In reporting quarterly earnings Tuesday, HP chief executive Mark Hurd told Wall Street analysts that HP's plans for the operating system went beyond mobile phones to a variety of devices, including slate computers and printers.
"We expect to leverage WebOS into a variety of form factors, including slate computers and Web-connected printers," Hurd said during the conference call.
HP announced late last month that it would purchase smartphone maker Palm for $1.2 billion in cash. Analysts consider WebOS the crown jewel of Palm's portfolio, and industry observers assumed HP would use the software in future mobile devices, including slate computers. The company in March unveiled plans for a tablet-style PC to compete with Apple's iPad.
However, the use of WebOS in printers was unexpected. Many analysts had focused instead on what the OS could do for HP in the mobile market. Besides an operating system, WebOS is a development platform open to applications from third-party developers, and Palm has an online application store that offers software for its smartphones.
"While HP is behind in the consumer mobile market in comparison to Apple's iPhone and Google's Android, TBR believes there is viable opportunity for HP to gain traction in the commercial mobile markets," Jessica Breen, analyst for Technology Business Research, said in a commentary following HP's earnings release.
Use of WebOS in printers makes sense, given HP's strategy for growing its printer business when an increasing number of people are using online photo services to share pictures electronically.
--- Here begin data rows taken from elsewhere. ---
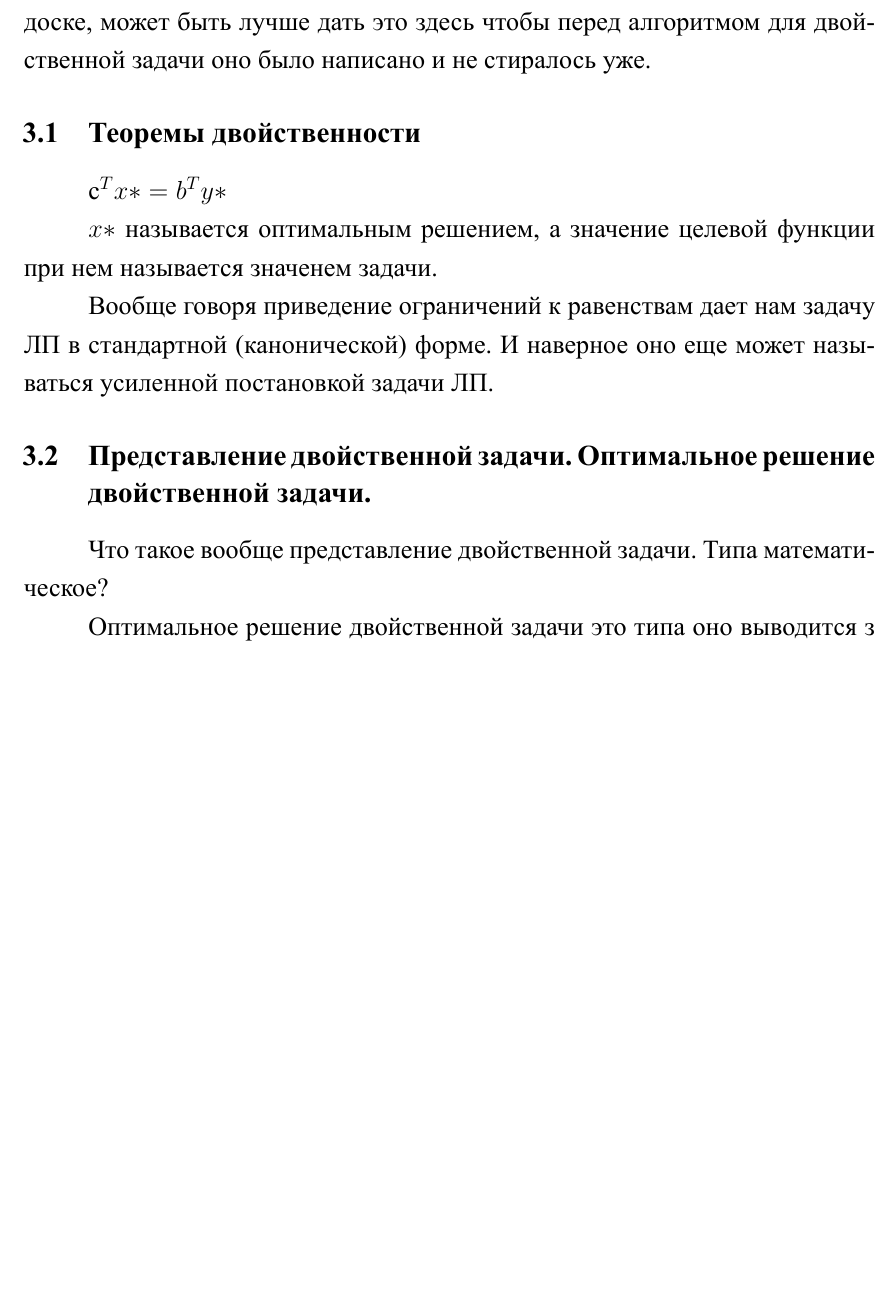
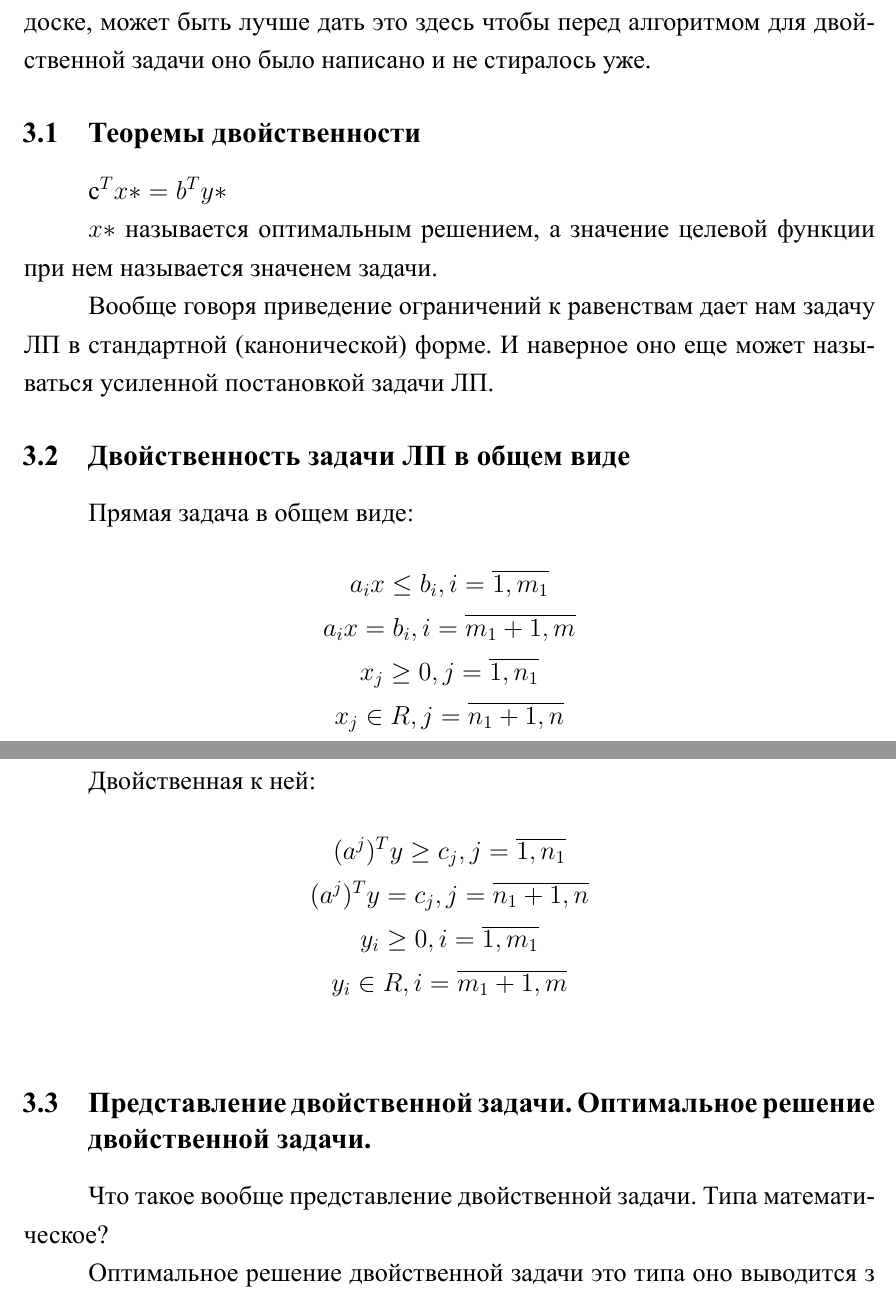
Before and after one commit to ahrami/simplex-2024, a LaTeX document (main.tex): part of page 8 of 10 before the commit and two parts of pages 8 and 9 of 11 after it, the two joined at a grey line, cut so that both start at the same text, the shorter picture padded with empty space. The pictures show the PDF file tex-out/tex-out.pdf that the author committed with the source.

Commit message:
feat: add primal and dual for general case

```diff
--- a/main.tex
+++ b/main.tex
@@ -257,6 +257,25 @@ c^T x* = b^T y*
 
 Вообще говоря приведение ограничений к равенствам дает нам задачу ЛП в стандартной (канонической) форме.
 И наверное оно еще может называться усиленной постановкой задачи ЛП.
+
+\subsection{Двойственность задачи ЛП в общем виде}
+
+Прямая задача в общем виде:
+\begin{gather}
+    a_ix \le b_i, i = \overline{1, m_1} \\
+    a_ix = b_i, i = \overline{m_1 + 1, m} \\
+    x_j \ge 0, j = \overline{1, n_1} \\
+    x_j \in R, j = \overline{n_1 + 1, n} \\
+\end{gather}
+
+Двойственная к ней:
+\begin{gather}
+    (a^j)^Ty \ge c_j, j = \overline{1, n_1} \\
+    (a^j)^Ty = c_j, j = \overline{n_1 + 1, n} \\
+    y_i \ge 0, i = \overline{1, m_1} \\
+    y_i \in R, i = \overline{m_1 + 1, m} \\
+\end{gather}
+
 \subsection{Представление двойственной задачи. Оптимальное решение двойственной задачи.}
 
 Что такое вообще представление двойственной задачи.
```
Also changed, not shown: tex-out/tex-out.pdf, 2 other files.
Last summer, HP introduced its first Internet-connected inkjet printer that lets people print coupons, movie tickets, maps, and other items from Web sites without having to turn on a PC.
HP reported that revenue in the second fiscal quarter ended April 30 rose 8% year-to-year for its imaging and printing group, which TBR said was "strong growth for this division."
Overall, HP reported that profits in the quarter rose 28% year-to-year to $2.2 billion, or 91 cents a share, as revenue grew 13% to $30.8 billion. A key driver was increased spending on computers by consumers and businesses in an improving economy.